* What the exercise asks *
If a line of the data below contains the string "Bosque", copy it into your answer.

* Records from a data collection *

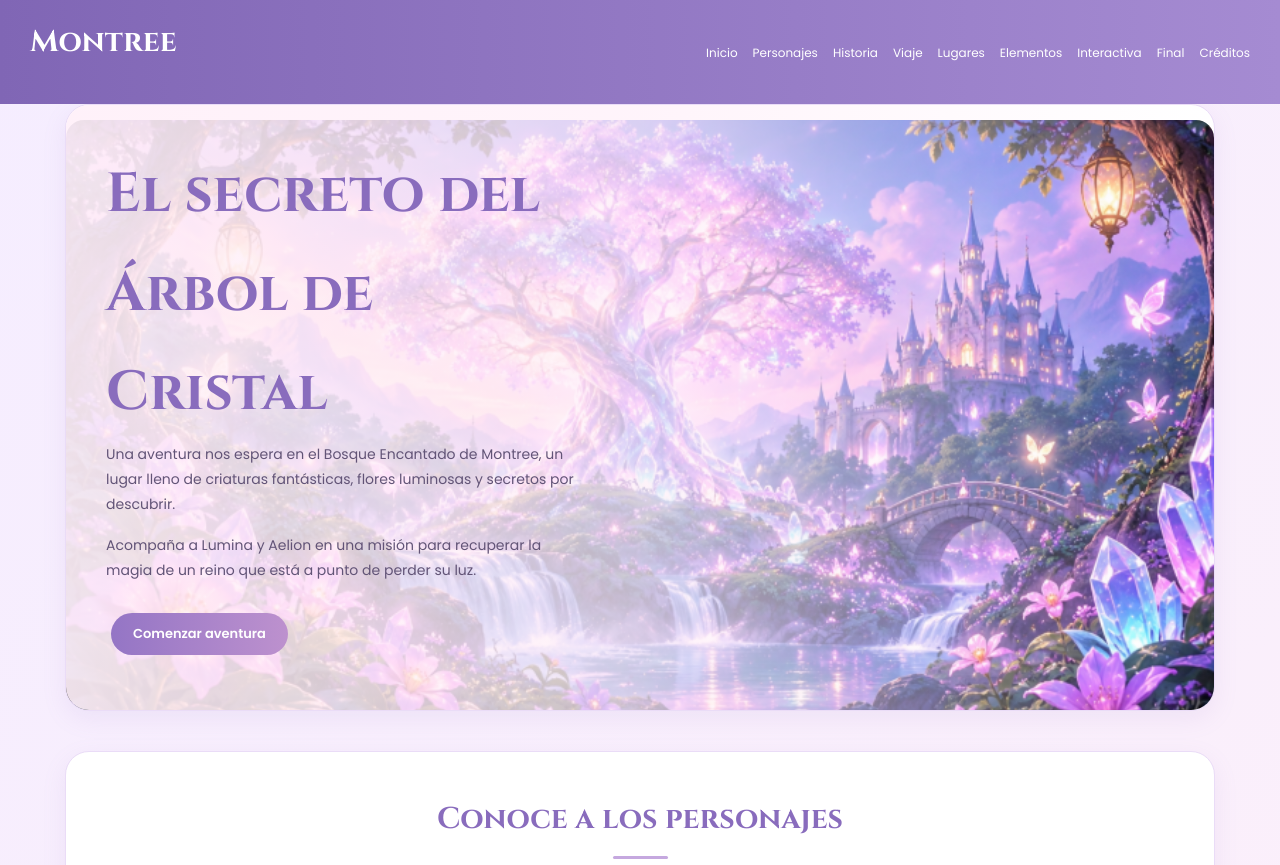
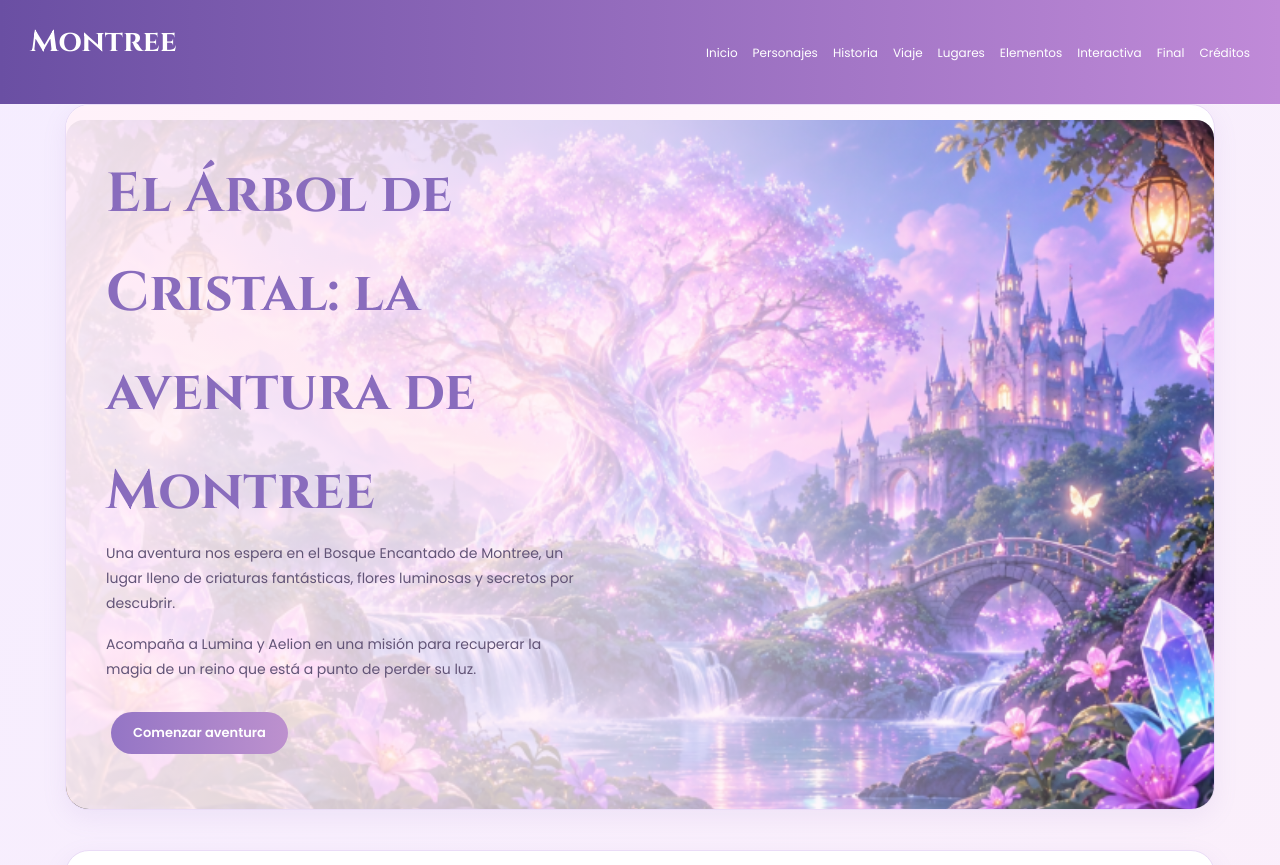
Before and after one commit to ashlyaguilardiaz/Proyecto-Dise-o-AshlyAguilar, a plain HTML site: page index.html in a window 1280 px wide. Shown: the top 865 px of the page. Drawn offline with Linux system fonts and the light colour scheme.

Commit message:
Modifique el titulo principal y los colores del encabezado

```diff
--- a/css/style.css
+++ b/css/style.css
@@ -9,7 +9,7 @@ body {
     line-height: 1.8;
 }
 
-header { background: linear-gradient(90deg, #8066b5, #a58bd2); position: sticky; top: 0; z-index: 10; }
+header { background: linear-gradient(90deg, #6a4fa3, #c08ad8); position: sticky; top: 0; z-index: 10; }
 
 nav {
     max-width: 1250px; margin: auto; padding: 15px;
--- a/index.html
+++ b/index.html
@@ -31,7 +31,7 @@
 <main>
 
 <section id="inicio">
-<h1>El secreto del Árbol de Cristal</h1>
+<h1>El Árbol de Cristal: la aventura de Montree</h1>
 <p>Una aventura nos espera en el Bosque Encantado de Montree, un lugar lleno de criaturas fantásticas, flores luminosas y secretos por descubrir.</p>
 <p>Acompaña a Lumina y Aelion en una misión para recuperar la magia de un reino que está a punto de perder su luz.</p>
 <img src="img/fondo 1.png" alt="Bosque encantado de Montree">
```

* Written solution *
 <p>Una aventura nos espera en el Bosque Encantado de Montree, un lugar lleno de criaturas fantásticas, flores luminosas y secretos por descubrir.</p>
 <img src="img/fondo 1.png" alt="Bosque encantado de Montree">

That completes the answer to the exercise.